- Because the turtle requires you to balance on your hands, it's important to create as much surface area with them as possible. Spread your fingers. Your hands will be naturally facing away from each other in this position, which will help with distribution of weight. The majority of the weight will be handled by your palms.
- Your lower extremities are of the utmost importance for balance. Don't have them waving all around. They need to be pulled towards your torso and spread to the sides of you body. But not to far, not yet anyway. You're not going to be strong enough to do that yet. You should look like you're crouching.
- Once you get the positioning down, it's time to try to balance. Be warned: the first time you attempt the turtle, you probably won't be able to get up for a few attempts. You won't be able to balance for long because your wrists won't be used to that much pressure on them. Put your weight on your palms and try to lift up on them. Pulling your body as close together as you can is the only way to do it. Remember the previous steps or you're sure to fall.
- The first few times you attempt the turtle, you'll notice the difficulty in breathing. You'll need to learn how to take shallow, short and quick breaths. Once you've practiced on the balancing portion of the move, you can try to walk. You'll know when you're ready to walk because your abs and upper body will be in better shape than when you started. You'll also be able to hold yourself in the turtle position for long periods of time. Walking is just a matter of switching your weight from one hand to another, moving forward, backward and in a circle. Yeah, you'll definitely need a lot of practice for this one.
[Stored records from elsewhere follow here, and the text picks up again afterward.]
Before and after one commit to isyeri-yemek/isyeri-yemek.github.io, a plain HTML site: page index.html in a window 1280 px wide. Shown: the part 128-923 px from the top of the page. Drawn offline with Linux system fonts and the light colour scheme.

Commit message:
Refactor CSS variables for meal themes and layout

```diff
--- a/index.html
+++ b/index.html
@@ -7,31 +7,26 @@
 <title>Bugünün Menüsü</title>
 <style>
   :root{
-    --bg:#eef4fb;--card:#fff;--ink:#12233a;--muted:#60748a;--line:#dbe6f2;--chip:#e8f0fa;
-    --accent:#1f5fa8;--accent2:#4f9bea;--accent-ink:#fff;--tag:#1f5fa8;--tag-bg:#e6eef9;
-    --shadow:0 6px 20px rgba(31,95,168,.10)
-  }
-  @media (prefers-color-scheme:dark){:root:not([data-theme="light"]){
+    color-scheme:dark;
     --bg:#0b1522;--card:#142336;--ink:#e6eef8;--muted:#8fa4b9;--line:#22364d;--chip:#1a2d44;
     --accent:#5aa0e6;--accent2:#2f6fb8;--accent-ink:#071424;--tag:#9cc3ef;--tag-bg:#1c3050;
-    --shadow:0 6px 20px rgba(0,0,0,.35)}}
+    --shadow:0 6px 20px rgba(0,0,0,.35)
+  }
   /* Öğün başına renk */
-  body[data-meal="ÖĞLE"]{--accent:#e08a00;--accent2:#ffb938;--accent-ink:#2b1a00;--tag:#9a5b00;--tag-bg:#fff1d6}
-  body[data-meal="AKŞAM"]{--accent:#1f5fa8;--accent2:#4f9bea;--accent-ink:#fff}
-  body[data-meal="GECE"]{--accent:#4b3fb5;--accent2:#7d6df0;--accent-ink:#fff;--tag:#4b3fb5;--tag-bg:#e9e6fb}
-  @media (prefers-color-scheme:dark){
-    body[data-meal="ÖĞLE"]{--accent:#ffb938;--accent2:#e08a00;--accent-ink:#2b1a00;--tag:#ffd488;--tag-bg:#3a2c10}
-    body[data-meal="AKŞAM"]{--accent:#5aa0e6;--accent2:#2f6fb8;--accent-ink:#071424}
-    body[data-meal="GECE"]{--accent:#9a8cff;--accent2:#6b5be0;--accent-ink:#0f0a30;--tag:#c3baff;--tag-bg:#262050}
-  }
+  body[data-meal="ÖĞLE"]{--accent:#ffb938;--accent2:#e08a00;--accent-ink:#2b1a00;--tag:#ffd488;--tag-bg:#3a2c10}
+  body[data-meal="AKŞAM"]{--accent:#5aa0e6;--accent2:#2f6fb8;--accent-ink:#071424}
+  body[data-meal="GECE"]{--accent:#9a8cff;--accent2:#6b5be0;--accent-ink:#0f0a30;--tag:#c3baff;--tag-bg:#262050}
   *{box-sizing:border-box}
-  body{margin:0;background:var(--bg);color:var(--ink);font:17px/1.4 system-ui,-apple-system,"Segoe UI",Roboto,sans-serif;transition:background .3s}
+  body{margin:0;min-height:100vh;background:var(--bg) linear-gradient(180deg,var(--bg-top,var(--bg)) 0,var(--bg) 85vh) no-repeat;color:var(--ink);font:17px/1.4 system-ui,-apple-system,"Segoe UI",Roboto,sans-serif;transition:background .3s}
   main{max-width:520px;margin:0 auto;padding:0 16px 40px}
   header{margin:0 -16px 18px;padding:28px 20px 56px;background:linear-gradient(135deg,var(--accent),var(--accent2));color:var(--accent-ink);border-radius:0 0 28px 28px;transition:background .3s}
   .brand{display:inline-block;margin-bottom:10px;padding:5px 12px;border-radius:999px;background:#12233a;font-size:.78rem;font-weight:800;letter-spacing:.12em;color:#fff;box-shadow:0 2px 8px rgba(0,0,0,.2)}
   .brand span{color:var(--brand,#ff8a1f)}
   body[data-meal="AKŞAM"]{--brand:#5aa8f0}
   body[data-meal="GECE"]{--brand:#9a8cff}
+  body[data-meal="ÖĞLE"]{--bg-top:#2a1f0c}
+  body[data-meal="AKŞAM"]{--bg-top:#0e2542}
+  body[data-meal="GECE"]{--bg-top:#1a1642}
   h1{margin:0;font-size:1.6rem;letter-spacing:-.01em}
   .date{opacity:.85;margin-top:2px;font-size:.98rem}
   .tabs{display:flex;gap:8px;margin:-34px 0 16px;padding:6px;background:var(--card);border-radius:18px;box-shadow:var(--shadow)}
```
- Once you've learned how to pull the turtle off by itself, you need to figure out how to incorporate it into your routine. The only way to do it so it looks cool is to do it fast. You should be able to jump into and out of it right away. If not you'll just look stupid. Again, all of this will require a lot of practice.